    John Doe Guest

    This is my question:
    Can a bypass capacitor help increase the life of a xenon bulb? If so
    please tell me what general type of capacitor.

    If any regular here is familiar with xenon light bulbs, I'm sure this
    is a simple question for you.

    I just bought a light weight, extremely bright dual Xenon flashlight.
    Replacement bulbs are difficult to get. They will be switched on and
    off frequently.

    They look like medium to large size clear LEDs each with two short
    leads. I guess it's six volts per xenon bulb, I will multimeter
    voltage/current/resistance stuff if that might help.

    The work involved is no problem.

    Thank you.
     
  2. John Larkin

    John Larkin Guest

    Sorry, no.

    John
     
  3. I read in sci.electronics.design that John Doe <.
    No. But a very low value series resistor would. However, it does reduce
    brightness. A more complicated inrush-current limiter would work, but
    again there would be a loss of brightness unless you use a relay (or
    maybe a selected power FET) to short-circuit a series resistor after a
    0.5 second delay.
     
  4. SioL

    SioL Guest

    Self-heating NTC resistor?

    S
     
  5. John Doe

    John Doe Guest

    How about a coil?
     
  6. In theory, yes, but I don't know of any that would do the job for a low-
    voltage xenon lamp. Might be worth looking round.
     
  7. I read in sci.electronics.design that John Doe <.
    You mean using an inductor to limit the inrush? I doubt that it's
    practicable. The required L/R ratio is too high. I don't know what lamp
    you have or what a suitable inrush current limit is, but for a 6 V
    supply and a 6 V 1 A lamp, to limit the initial rate of change of
    current to 1 A/s, assuming zero cold resistance for the lamp, you need a
    6 H inductor. The resistance needs to be well below 0.6 ohm so as not to
    affect brightness. OK, the inductor can saturate when the full current
    is flowing, but that's still a sizeable inductor.
     
  8. SioL

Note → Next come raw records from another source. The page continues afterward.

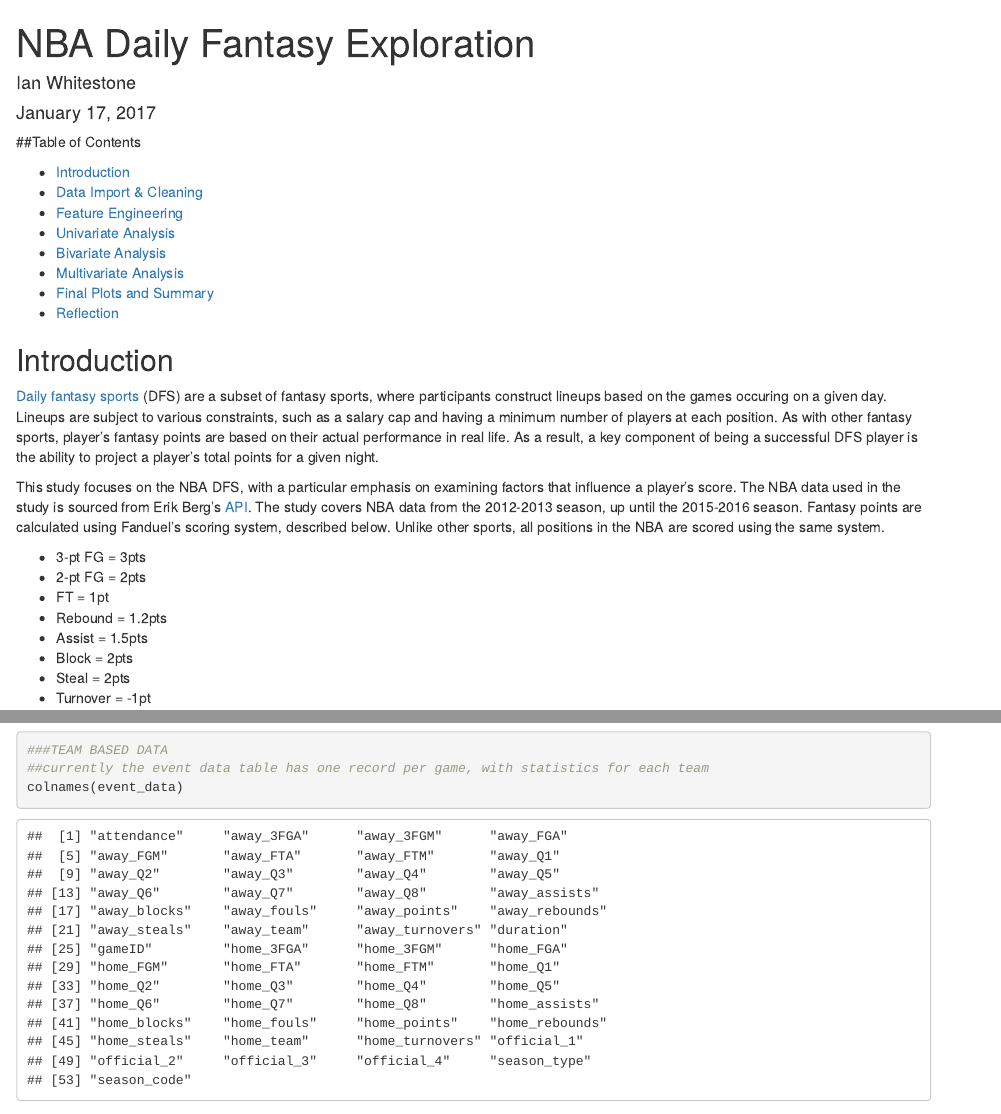
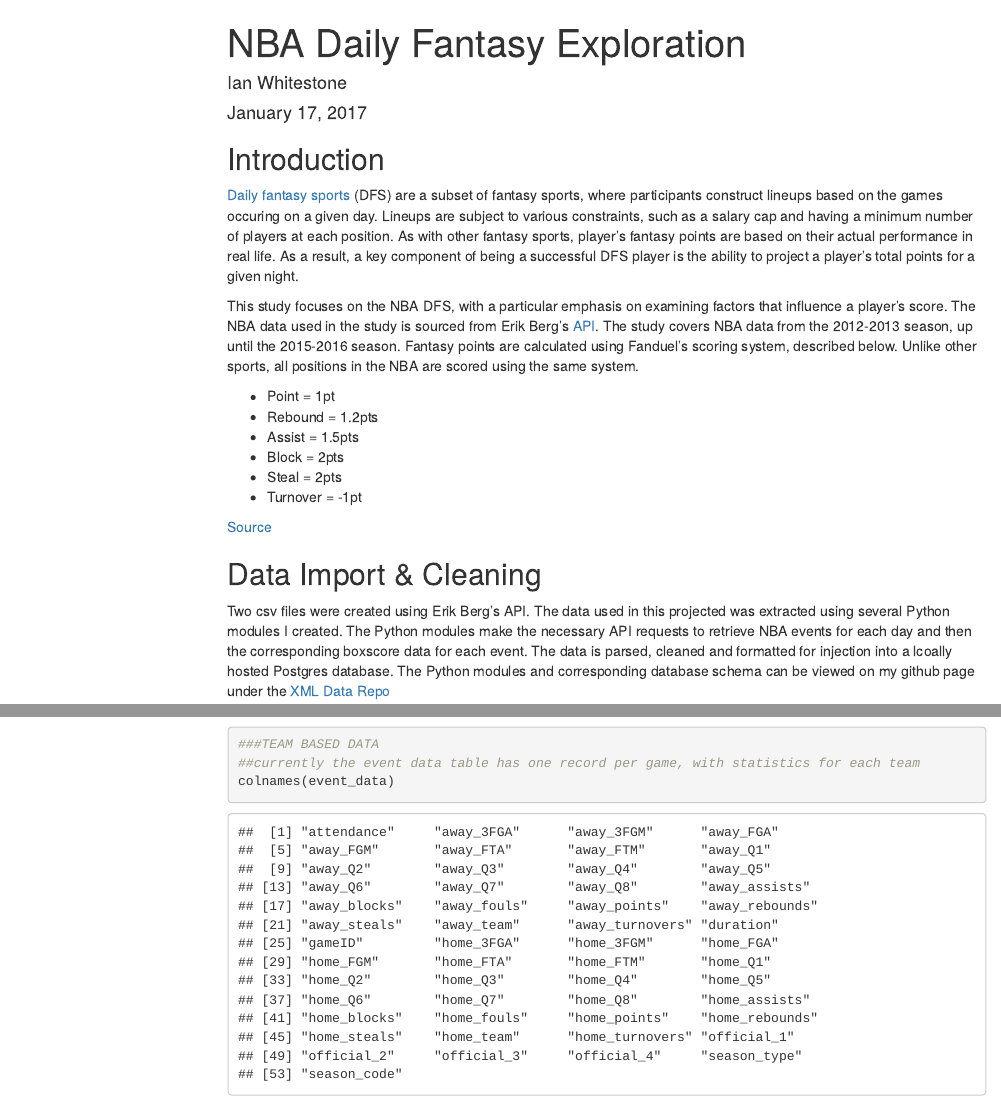
Before and after one commit to ian-whitestone/nba-dfs, an R Markdown document (NBA_eda_report.Rmd): the page in a window 1100 px wide, from its top, and a second part further down, joined at a grey line. Rendered offline with R 4.5, knitr and Pandoc, with nearby package versions; some code elsewhere in the file could not run offline; menus at the side of the page are left out.

Commit message:
dynamic TOC

```diff
--- a/NBA_eda_report.Rmd
+++ b/NBA_eda_report.Rmd
@@ -15,14 +16,3 @@ output:
-##Table of Contents
-
-
-- [Introduction](#introduction)
-- [Data Import & Cleaning](#data_import)
-- [Feature Engineering](#features)
-- [Univariate Analysis](#uni_analysis)
-- [Bivariate Analysis](#bi_analysis)
-- [Multivariate Analysis](#multi_analysis)
-- [Final Plots and Summary](#final)
-- [Reflection](#reflection)
 
 ## <a name="introduction"></a>Introduction
 
@@ -30,9 +20,7 @@ output:
 
 This study focuses on the NBA DFS, with a particular emphasis on examining factors that influence a player's score. The NBA data used in the study is sourced from Erik Berg's [API](https://erikberg.com/api). The study covers NBA data from the 2012-2013 season, up until the 2015-2016 season. Fantasy points are calculated using Fanduel's scoring system, described below. Unlike other sports, all positions in the NBA are scored using the same system.
 
-* 3-pt FG = 3pts
-* 2-pt FG = 2pts
-* FT = 1pt
+* Point = 1pt
 * Rebound = 1.2pts
 * Assist = 1.5pts
 * Block = 2pts
```
Also changed, not shown: NBA_eda_report.Rmd (7 more changed lines).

    SioL Guest

    I've seen a similar solution offered for a regular 220V mains lamp,
    many many years ago (15+ years).
    Of course current is a lot smaller there so a few ohms might be tolerable,
    whereas for a xenon, probably not.

    S
     
  9. Guy Macon

    Guy Macon Guest

  10. Fred Bloggs

    Fred Bloggs Guest

    The optimum methodology for life extension is to not use it all- anyone
    can see that.
     
  11. I read in sci.electronics.design that Guy Macon <[email protected]?.guymacon.com/>
    Xenon lamps and halogen lamps are not at all the same thing. Xenon is a
    dense inert gas, which allows a higher filament temperature to be
    achieved without excessive evaporation of the filament. Halogens are
    highly reactive elements, and in a tungsten lamp set up a transport
    mechanism whereby filament atoms that escape from the bulk filament are
    returned to it.
     
  12. Al

    Al Guest

    If you can stand the current drain, put a resistor, value to be
    determined, across the power switch. The idea is to preheat the filement
    without having it glow. This automatically raises the resistance and
    reduces the surge when the resistor is shorted out when you put the
    switch in the ON position. This had been done for eons in military
    aircraft.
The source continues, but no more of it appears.